→ Task to carry out
The answer must consist of every line below containing "mText".

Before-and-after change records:
<<<<

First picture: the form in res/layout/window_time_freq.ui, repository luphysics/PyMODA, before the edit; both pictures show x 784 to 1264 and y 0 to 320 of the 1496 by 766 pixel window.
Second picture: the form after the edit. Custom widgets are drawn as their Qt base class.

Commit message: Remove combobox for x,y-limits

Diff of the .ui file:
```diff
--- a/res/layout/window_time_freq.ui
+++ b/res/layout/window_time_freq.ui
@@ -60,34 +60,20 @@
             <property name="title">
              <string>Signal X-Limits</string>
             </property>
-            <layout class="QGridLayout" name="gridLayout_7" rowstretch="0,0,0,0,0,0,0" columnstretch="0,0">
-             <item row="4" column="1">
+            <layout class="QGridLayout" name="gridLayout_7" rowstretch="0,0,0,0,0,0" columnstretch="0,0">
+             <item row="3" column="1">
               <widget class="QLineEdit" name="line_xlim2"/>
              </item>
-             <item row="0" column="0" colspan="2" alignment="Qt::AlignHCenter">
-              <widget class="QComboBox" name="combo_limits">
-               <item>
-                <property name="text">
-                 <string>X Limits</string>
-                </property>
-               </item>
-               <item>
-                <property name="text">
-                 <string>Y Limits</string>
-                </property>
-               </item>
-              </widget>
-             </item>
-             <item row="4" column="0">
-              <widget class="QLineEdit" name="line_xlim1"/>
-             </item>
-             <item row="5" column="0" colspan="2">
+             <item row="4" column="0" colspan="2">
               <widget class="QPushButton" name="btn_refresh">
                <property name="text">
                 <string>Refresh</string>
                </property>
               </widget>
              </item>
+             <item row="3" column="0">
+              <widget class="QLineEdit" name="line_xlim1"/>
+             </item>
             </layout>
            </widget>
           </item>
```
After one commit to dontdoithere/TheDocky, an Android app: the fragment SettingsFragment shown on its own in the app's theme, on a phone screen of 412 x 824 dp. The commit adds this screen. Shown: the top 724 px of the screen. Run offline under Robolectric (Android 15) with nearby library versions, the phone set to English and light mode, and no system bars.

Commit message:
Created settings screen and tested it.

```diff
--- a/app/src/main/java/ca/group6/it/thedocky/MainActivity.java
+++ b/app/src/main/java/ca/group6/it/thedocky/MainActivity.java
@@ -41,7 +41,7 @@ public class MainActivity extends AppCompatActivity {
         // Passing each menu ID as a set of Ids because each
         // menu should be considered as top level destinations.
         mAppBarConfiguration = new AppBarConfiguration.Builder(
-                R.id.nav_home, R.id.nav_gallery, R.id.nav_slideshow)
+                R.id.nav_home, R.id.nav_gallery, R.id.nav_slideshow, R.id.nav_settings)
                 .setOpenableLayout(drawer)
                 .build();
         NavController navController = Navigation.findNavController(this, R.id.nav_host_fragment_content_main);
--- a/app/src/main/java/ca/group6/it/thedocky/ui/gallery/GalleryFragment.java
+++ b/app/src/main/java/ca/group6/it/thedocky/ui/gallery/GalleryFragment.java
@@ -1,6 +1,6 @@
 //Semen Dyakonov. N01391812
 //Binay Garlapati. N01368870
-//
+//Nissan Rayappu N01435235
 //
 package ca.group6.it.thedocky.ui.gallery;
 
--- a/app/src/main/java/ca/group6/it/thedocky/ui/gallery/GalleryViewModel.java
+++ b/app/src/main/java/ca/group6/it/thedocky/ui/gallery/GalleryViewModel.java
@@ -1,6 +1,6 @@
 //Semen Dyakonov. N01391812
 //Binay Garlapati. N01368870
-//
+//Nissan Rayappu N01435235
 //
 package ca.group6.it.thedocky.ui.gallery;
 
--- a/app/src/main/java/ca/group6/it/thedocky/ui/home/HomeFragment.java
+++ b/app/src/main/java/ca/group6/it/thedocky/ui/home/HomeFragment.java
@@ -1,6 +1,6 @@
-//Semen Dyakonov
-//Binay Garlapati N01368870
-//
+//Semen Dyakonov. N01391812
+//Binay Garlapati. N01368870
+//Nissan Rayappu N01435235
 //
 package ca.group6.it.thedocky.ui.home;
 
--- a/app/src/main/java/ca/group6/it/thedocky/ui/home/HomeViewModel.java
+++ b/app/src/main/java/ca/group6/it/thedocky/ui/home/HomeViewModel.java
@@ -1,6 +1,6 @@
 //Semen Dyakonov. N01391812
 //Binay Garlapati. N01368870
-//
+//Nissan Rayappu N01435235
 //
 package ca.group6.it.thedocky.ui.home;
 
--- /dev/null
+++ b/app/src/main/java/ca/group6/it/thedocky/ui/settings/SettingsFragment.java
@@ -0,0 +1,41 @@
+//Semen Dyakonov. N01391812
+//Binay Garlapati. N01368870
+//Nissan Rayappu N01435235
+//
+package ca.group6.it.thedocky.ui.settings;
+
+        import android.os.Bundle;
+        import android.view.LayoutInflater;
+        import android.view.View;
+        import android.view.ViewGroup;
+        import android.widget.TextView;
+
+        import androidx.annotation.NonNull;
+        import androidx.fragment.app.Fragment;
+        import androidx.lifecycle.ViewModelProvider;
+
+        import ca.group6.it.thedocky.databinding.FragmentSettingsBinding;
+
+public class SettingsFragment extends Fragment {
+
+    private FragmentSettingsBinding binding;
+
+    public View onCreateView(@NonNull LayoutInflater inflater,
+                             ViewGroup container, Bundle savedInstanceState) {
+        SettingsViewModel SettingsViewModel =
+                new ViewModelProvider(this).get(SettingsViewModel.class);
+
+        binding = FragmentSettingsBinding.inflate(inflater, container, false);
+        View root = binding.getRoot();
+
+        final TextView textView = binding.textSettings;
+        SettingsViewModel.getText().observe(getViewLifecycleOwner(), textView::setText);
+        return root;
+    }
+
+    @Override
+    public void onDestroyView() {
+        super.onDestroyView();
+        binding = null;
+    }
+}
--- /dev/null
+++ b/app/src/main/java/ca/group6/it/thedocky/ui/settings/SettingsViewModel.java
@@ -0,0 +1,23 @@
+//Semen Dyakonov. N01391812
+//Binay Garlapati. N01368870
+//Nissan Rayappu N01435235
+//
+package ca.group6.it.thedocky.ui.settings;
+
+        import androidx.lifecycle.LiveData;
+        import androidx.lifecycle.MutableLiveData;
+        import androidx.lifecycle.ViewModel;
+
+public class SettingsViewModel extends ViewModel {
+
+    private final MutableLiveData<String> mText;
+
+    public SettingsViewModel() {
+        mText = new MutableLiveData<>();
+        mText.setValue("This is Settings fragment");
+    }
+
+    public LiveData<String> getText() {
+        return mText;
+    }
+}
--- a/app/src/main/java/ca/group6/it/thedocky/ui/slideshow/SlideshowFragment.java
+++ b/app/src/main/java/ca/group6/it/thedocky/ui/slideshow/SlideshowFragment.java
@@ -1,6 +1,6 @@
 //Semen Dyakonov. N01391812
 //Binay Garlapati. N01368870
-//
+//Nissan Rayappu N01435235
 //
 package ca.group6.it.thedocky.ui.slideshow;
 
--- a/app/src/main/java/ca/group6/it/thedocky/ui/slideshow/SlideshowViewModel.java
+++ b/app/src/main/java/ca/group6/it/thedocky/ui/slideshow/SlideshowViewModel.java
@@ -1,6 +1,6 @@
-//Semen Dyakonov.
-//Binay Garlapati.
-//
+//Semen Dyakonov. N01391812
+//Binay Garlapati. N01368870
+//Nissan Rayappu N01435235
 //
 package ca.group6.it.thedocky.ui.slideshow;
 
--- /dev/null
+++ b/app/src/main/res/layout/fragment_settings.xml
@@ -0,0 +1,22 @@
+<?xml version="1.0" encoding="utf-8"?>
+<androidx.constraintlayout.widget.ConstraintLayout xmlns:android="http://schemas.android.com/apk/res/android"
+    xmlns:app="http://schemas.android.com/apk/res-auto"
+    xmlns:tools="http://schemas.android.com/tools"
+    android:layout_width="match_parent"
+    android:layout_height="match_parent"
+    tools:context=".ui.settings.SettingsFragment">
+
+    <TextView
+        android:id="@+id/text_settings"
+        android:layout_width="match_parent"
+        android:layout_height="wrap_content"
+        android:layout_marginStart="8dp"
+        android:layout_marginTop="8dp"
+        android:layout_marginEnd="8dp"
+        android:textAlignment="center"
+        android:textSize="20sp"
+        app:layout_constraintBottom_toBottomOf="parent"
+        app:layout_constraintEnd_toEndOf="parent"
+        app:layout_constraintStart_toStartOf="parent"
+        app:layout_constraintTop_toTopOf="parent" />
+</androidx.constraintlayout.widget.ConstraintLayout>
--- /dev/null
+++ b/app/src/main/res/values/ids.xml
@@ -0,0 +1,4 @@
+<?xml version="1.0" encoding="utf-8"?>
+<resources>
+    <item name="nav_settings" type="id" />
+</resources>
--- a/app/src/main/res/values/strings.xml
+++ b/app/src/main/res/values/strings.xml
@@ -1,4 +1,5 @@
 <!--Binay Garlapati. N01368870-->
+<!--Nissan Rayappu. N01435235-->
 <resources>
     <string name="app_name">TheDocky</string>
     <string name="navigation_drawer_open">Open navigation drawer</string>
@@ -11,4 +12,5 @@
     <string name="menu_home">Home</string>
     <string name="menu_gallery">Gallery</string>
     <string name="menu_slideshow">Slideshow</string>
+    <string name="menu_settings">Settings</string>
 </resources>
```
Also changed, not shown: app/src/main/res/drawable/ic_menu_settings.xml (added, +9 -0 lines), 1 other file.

>>>>

→ Solution to this exercise
+    private final MutableLiveData<String> mText;
+        mText = new MutableLiveData<>();
+        mText.setValue("This is Settings fragment");
+        return mText;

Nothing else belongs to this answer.